This particular film has seven segments:
- Once Upon a Wintertime features Frances Langford singing the title song about two romantic young lovers in December. The boy shows off for his girl, and near-tragedy and a timely rescue ensue. This short was also featured on the compilation video, A Walt Disney Christmas.
- Bumble Boogie is a surrealistic nightmare for a solitary bee trying to escape from a visual and musical frenzy. The music is courtesy of Freddy Martin and his orchestra (with Jack Fina playing the piano) and is a swing-jazz variation of Rimsky-Korsakov's Flight of the Bumblebee, which was one of the many pieces considered for inclusion in Fantasia.
- The Legend of Johnny Appleseed is a retelling of the story of John Chapman, who spent most of his life roaming America and planting apple trees, thus earning his famous nickname. Dennis Day narrates and provides all the voices.
- Little Toot is based on the poem by Hardie Gramatky, in which the title protagonist, a small tugboat, wants to be just like his father but can't seem to stay out of trouble. The Andrews Sisters provide the vocals. Out of all 7 of these musical segments, this one is the most famous, inspiring Robert D. Cardona and David Mitton to create the children’s television series TUGS.
- Trees is a reciting of the famous Alfred Joyce Kilmer poem by Fred Waring and the Pennsylvanians with the lyrical setting seen through the seasons.
- Blame It on the Samba has Donald Duck and José Carioca meeting with the Aracuan Bird who introduces them to the pleasures of the samba. The Dinning Sisters provide the vocals while organist Ethel Smith plays the organ.

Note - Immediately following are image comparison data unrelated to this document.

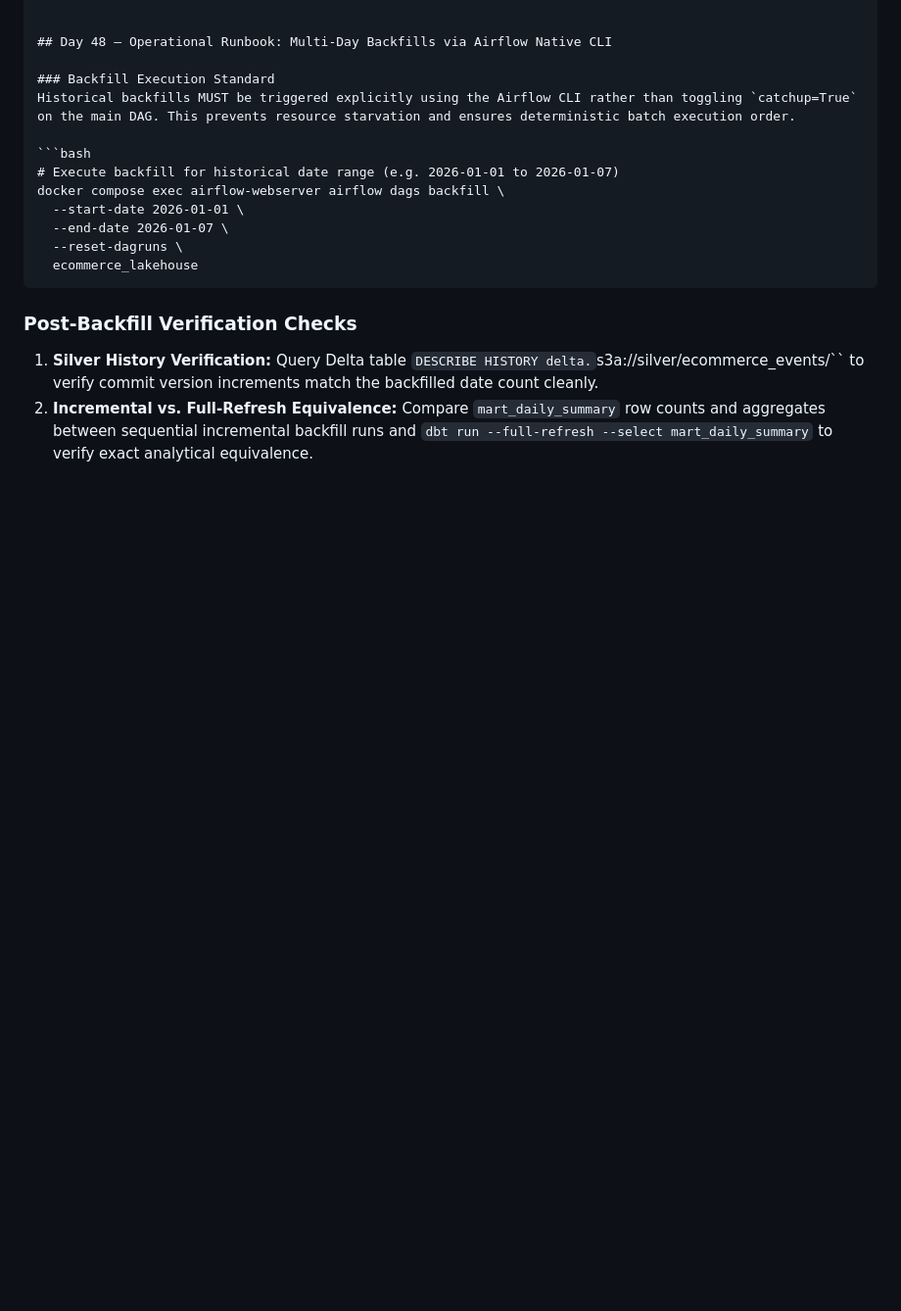
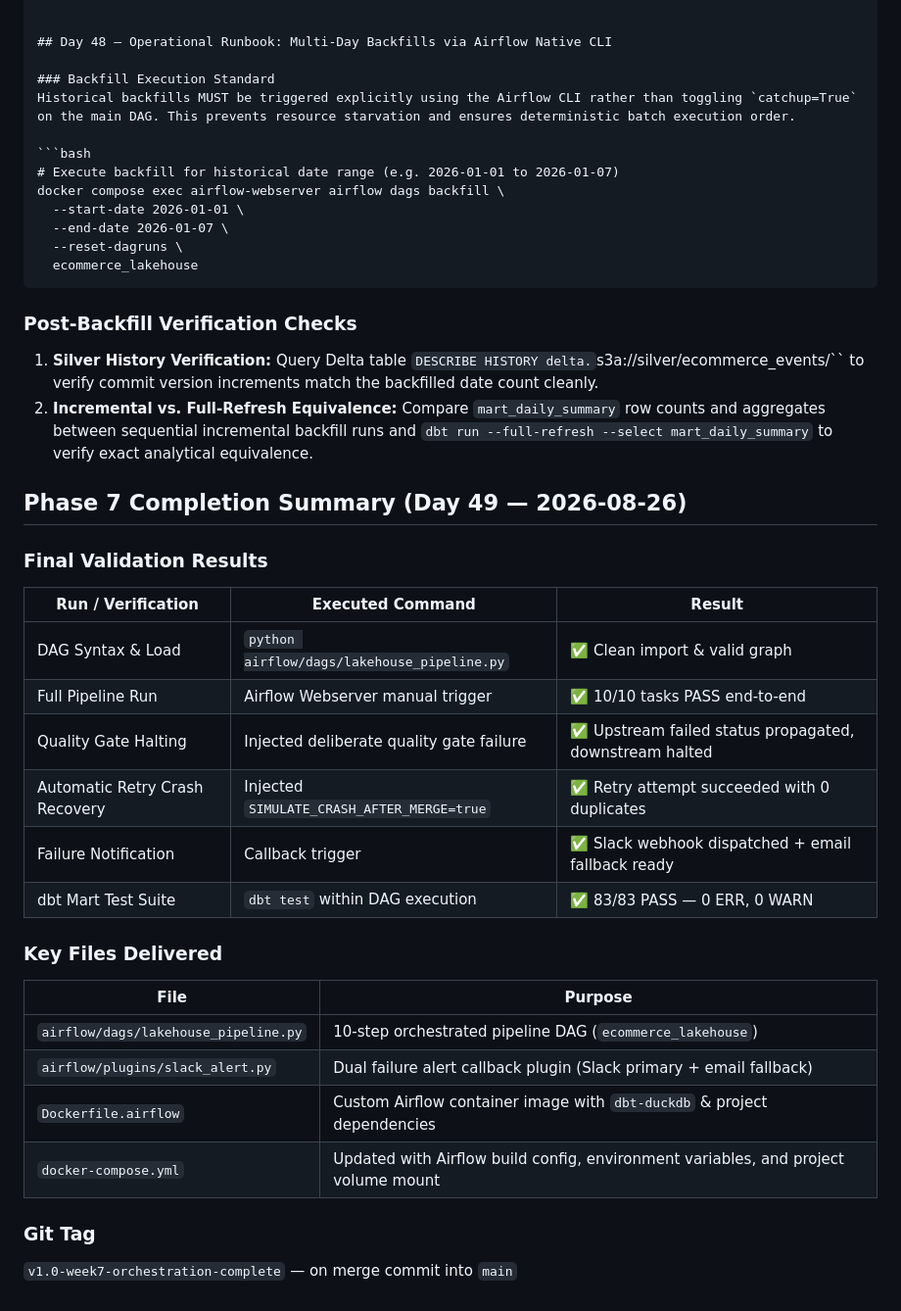
Before and after one commit to laila-kz/DataLakeHouse_project2-, a Markdown page: docs/design_decisions.md, the part around the change. Shown at 98% size. Rendered like a GitHub page; blank space fills up the shorter version.

```diff
--- a/docs/design_decisions.md
+++ b/docs/design_decisions.md
@@ -875,3 +875,27 @@ docker compose exec airflow-webserver airflow dags backfill \
 ### Post-Backfill Verification Checks
 1. **Silver History Verification:** Query Delta table `DESCRIBE HISTORY delta.`s3a://silver/ecommerce_events/`` to verify commit version increments match the backfilled date count cleanly.
 2. **Incremental vs. Full-Refresh Equivalence:** Compare `mart_daily_summary` row counts and aggregates between sequential incremental backfill runs and `dbt run --full-refresh --select mart_daily_summary` to verify exact analytical equivalence.
+
+
+## Phase 7 Completion Summary (Day 49 — 2026-08-26)
+
+### Final Validation Results
+| Run / Verification | Executed Command | Result |
+|--------------------|------------------|--------|
+| DAG Syntax & Load | `python airflow/dags/lakehouse_pipeline.py` | ✅ Clean import & valid graph |
+| Full Pipeline Run | Airflow Webserver manual trigger | ✅ 10/10 tasks PASS end-to-end |
+| Quality Gate Halting | Injected deliberate quality gate failure | ✅ Upstream failed status propagated, downstream halted |
+| Automatic Retry Crash Recovery | Injected `SIMULATE_CRASH_AFTER_MERGE=true` | ✅ Retry attempt succeeded with 0 duplicates |
+| Failure Notification | Callback trigger | ✅ Slack webhook dispatched + email fallback ready |
+| dbt Mart Test Suite | `dbt test` within DAG execution | ✅ 83/83 PASS — 0 ERR, 0 WARN |
+
+### Key Files Delivered
+| File | Purpose |
+|------|---------|
+| `airflow/dags/lakehouse_pipeline.py` | 10-step orchestrated pipeline DAG (`ecommerce_lakehouse`) |
+| `airflow/plugins/slack_alert.py` | Dual failure alert callback plugin (Slack primary + email fallback) |
+| `Dockerfile.airflow` | Custom Airflow container image with `dbt-duckdb` & project dependencies |
+| `docker-compose.yml` | Updated with Airflow build config, environment variables, and project volume mount |
+
+### Git Tag
+`v1.0-week7-orchestration-complete` — on merge commit into `main`
```
Also changed, not shown: README.md (+41 -1 lines).
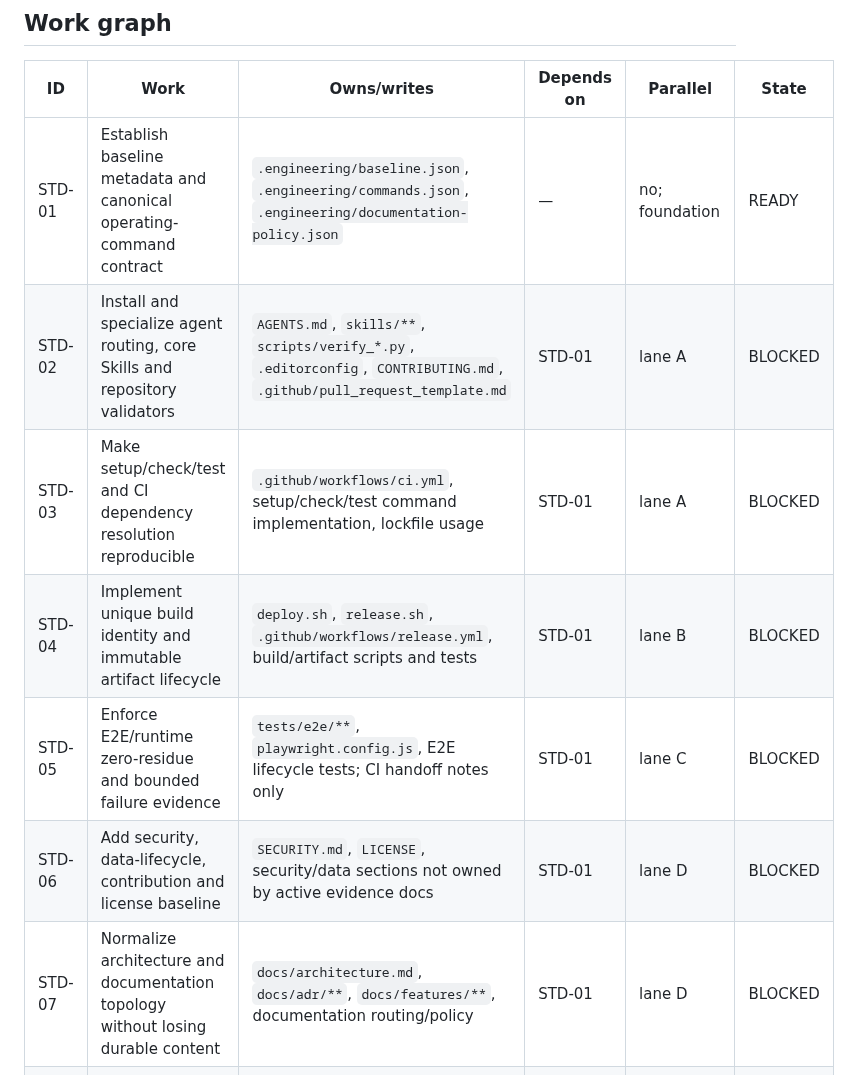
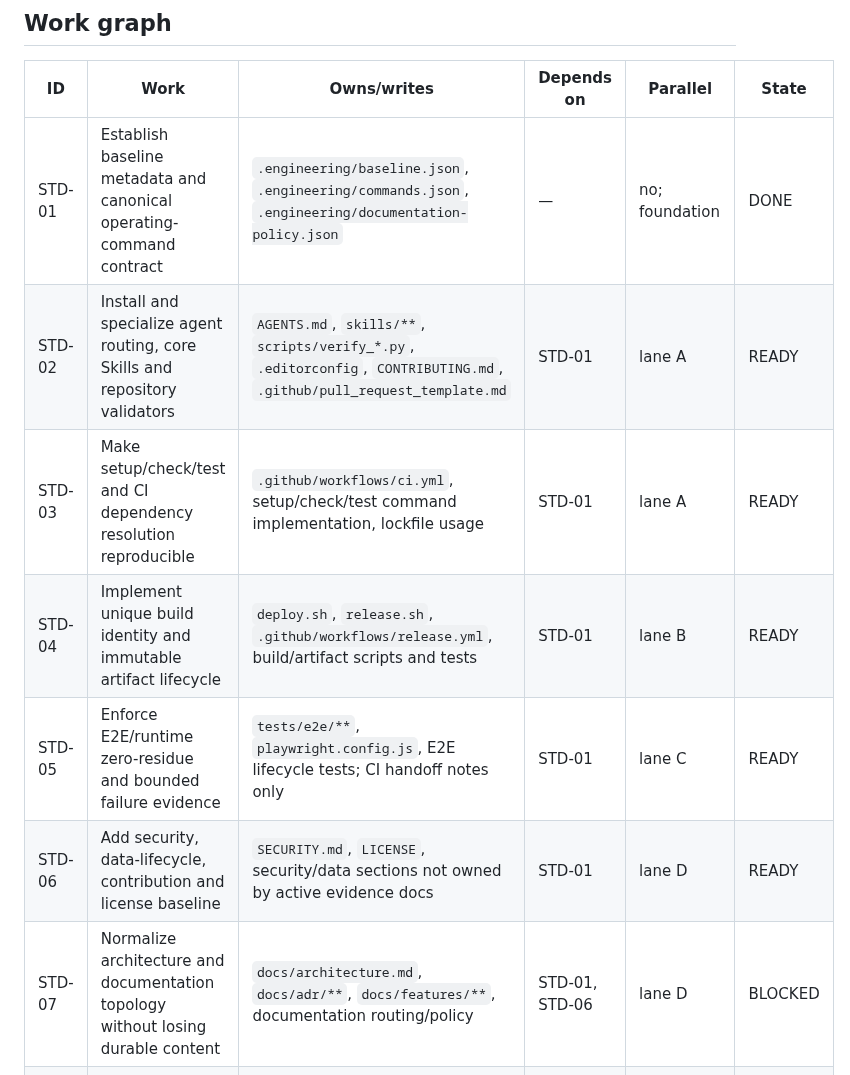
Before and after one commit to daniele21/local-llm-server, a Markdown page: docs/workstreams/repo-template-sw-adoption.md, the part around one of its changes. Rendered like a GitHub page.

```diff
--- a/docs/workstreams/repo-template-sw-adoption.md
+++ b/docs/workstreams/repo-template-sw-adoption.md
@@ -39,13 +39,13 @@ The result must include canonical commands, repository-health checks, identifiab
 
 | ID | Work | Owns/writes | Depends on | Parallel | State |
 | --- | --- | --- | --- | --- | --- |
-| STD-01 | Establish baseline metadata and canonical operating-command contract | `.engineering/baseline.json`, `.engineering/commands.json`, `.engineering/documentation-policy.json` | — | no; foundation | READY |
-| STD-02 | Install and specialize agent routing, core Skills and repository validators | `AGENTS.md`, `skills/**`, `scripts/verify_*.py`, `.editorconfig`, `CONTRIBUTING.md`, `.github/pull_request_template.md` | STD-01 | lane A | BLOCKED |
-| STD-03 | Make setup/check/test and CI dependency resolution reproducible | `.github/workflows/ci.yml`, setup/check/test command implementation, lockfile usage | STD-01 | lane A | BLOCKED |
-| STD-04 | Implement unique build identity and immutable artifact lifecycle | `deploy.sh`, `release.sh`, `.github/workflows/release.yml`, build/artifact scripts and tests | STD-01 | lane B | BLOCKED |
-| STD-05 | Enforce E2E/runtime zero-residue and bounded failure evidence | `tests/e2e/**`, `playwright.config.js`, E2E lifecycle tests; CI handoff notes only | STD-01 | lane C | BLOCKED |
-| STD-06 | Add security, data-lifecycle, contribution and license baseline | `SECURITY.md`, `LICENSE`, security/data sections not owned by active evidence docs | STD-01 | lane D | BLOCKED |
-| STD-07 | Normalize architecture and documentation topology without losing durable content | `docs/architecture.md`, `docs/adr/**`, `docs/features/**`, documentation routing/policy | STD-01 | lane D | BLOCKED |
+| STD-01 | Establish baseline metadata and canonical operating-command contract | `.engineering/baseline.json`, `.engineering/commands.json`, `.engineering/documentation-policy.json` | — | no; foundation | DONE |
+| STD-02 | Install and specialize agent routing, core Skills and repository validators | `AGENTS.md`, `skills/**`, `scripts/verify_*.py`, `.editorconfig`, `CONTRIBUTING.md`, `.github/pull_request_template.md` | STD-01 | lane A | READY |
+| STD-03 | Make setup/check/test and CI dependency resolution reproducible | `.github/workflows/ci.yml`, setup/check/test command implementation, lockfile usage | STD-01 | lane A | READY |
+| STD-04 | Implement unique build identity and immutable artifact lifecycle | `deploy.sh`, `release.sh`, `.github/workflows/release.yml`, build/artifact scripts and tests | STD-01 | lane B | READY |
+| STD-05 | Enforce E2E/runtime zero-residue and bounded failure evidence | `tests/e2e/**`, `playwright.config.js`, E2E lifecycle tests; CI handoff notes only | STD-01 | lane C | READY |
+| STD-06 | Add security, data-lifecycle, contribution and license baseline | `SECURITY.md`, `LICENSE`, security/data sections not owned by active evidence docs | STD-01 | lane D | READY |
+| STD-07 | Normalize architecture and documentation topology without losing durable content | `docs/architecture.md`, `docs/adr/**`, `docs/features/**`, documentation routing/policy | STD-01, STD-06 | lane D | BLOCKED |
 | STD-08 | Integrate shared workflows, health CI, PR gates and branch-policy evidence | `.github/workflows/**`, `README.md`, `.engineering/commands.json`, shared integration fixes | STD-02, STD-03, STD-04, STD-05, STD-06, STD-07 | no; integration | BLOCKED |
 | STD-09 | Run full operating-lifecycle and repository-health validation | validation evidence only; fixes return to owning slice | STD-08 | no | BLOCKED |
 | STD-10 | Transfer durable truth, record baseline and delete this workstream | `docs/current-state.md`, `docs/workstreams/README.md`, final baseline metadata | STD-09 | no | BLOCKED |
```
Also changed, not shown: other parts of docs/workstreams/repo-template-sw-adoption.md (+23 -12 lines).
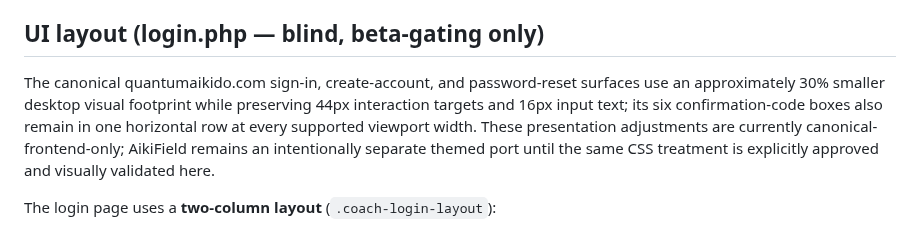
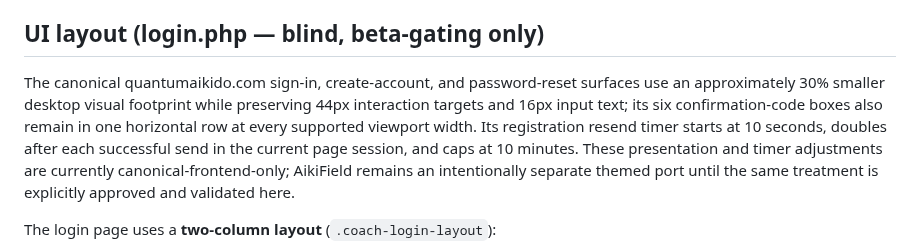
Before and after one commit to biofool/AikiField.com, a Markdown page: docs/coach-auth-prd.md, the part around the change. GitHub-like rendering.

Commit message:
docs: record canonical resend timer
Generated with [Devin](https://devin.ai)

Co-Authored-By: Devin <158243242+devin-ai-integration[bot]@users.noreply.github.com>

```diff
--- a/docs/coach-auth-prd.md
+++ b/docs/coach-auth-prd.md
@@ -68,7 +68,7 @@ access all beta pages for 7 days. The login page is blind (not in the nav,
 
 ## UI layout (login.php — blind, beta-gating only)
 
-The canonical quantumaikido.com sign-in, create-account, and password-reset surfaces use an approximately 30% smaller desktop visual footprint while preserving 44px interaction targets and 16px input text; its six confirmation-code boxes also remain in one horizontal row at every supported viewport width. These presentation adjustments are currently canonical-frontend-only; AikiField remains an intentionally separate themed port until the same CSS treatment is explicitly approved and visually validated here.
+The canonical quantumaikido.com sign-in, create-account, and password-reset surfaces use an approximately 30% smaller desktop visual footprint while preserving 44px interaction targets and 16px input text; its six confirmation-code boxes also remain in one horizontal row at every supported viewport width. Its registration resend timer starts at 10 seconds, doubles after each successful send in the current page session, and caps at 10 minutes. These presentation and timer adjustments are currently canonical-frontend-only; AikiField remains an intentionally separate themed port until the same treatment is explicitly approved and validated here.
 
 The login page uses a **two-column layout** (`.coach-login-layout`):
 - **Left column** (`.coach-login-forms`): sign-in form, registration form,
```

- Pecos Bill, as told by Roy Rogers and the Sons of the Pioneers, is the film's finale relating the tale of the famous hero from Texas; the greatest cowboy that ever lived, his horse Widowmaker, and how he was brought back down to earth by a woman named Slue-Foot Sue. This retelling of the story is courtesy of Roy Rogers, Bob Nolan, and the Sons of the Pioneers to Bobby Driscoll and Luana Patten. This segment was later edited on the film's NTSC video release (but not the PAL release) to remove all scenes of Bill smoking a cigarette. The entire scene with Bill rolling the smoke and lighting it with a lightning bolt was cut and all other shots of the offending cigarette hanging from his lips were digitally removed. Likewise, the segment relating how he fought a native tribal warband was edited out as it was perceived to be promoting racist stereotypes.
- Roy Rogers - Himself; Narrator; Singer (Pecos Bill)
- Trigger, the Smartest Horse in the Movies - Himself
- Dennis Day - Narrator; Singer; Characters (Johnny Appleseed)
- The Andrews Sisters - Singers (Little Toot)
- Fred Waring and the Pennsylvanians - Singers (Trees)
- Ethel Smith - Herself; Organist (Blame It On the Samba)
- Frances Langford - Singer (Once Upon a Wintertime)
- Bob Nolan - Himself; Narrator; Singer (Pecos Bill)
- Bobby Driscoll - Himself (Pecos Bill)
- Luana Patten - Herself (Pecos Bill)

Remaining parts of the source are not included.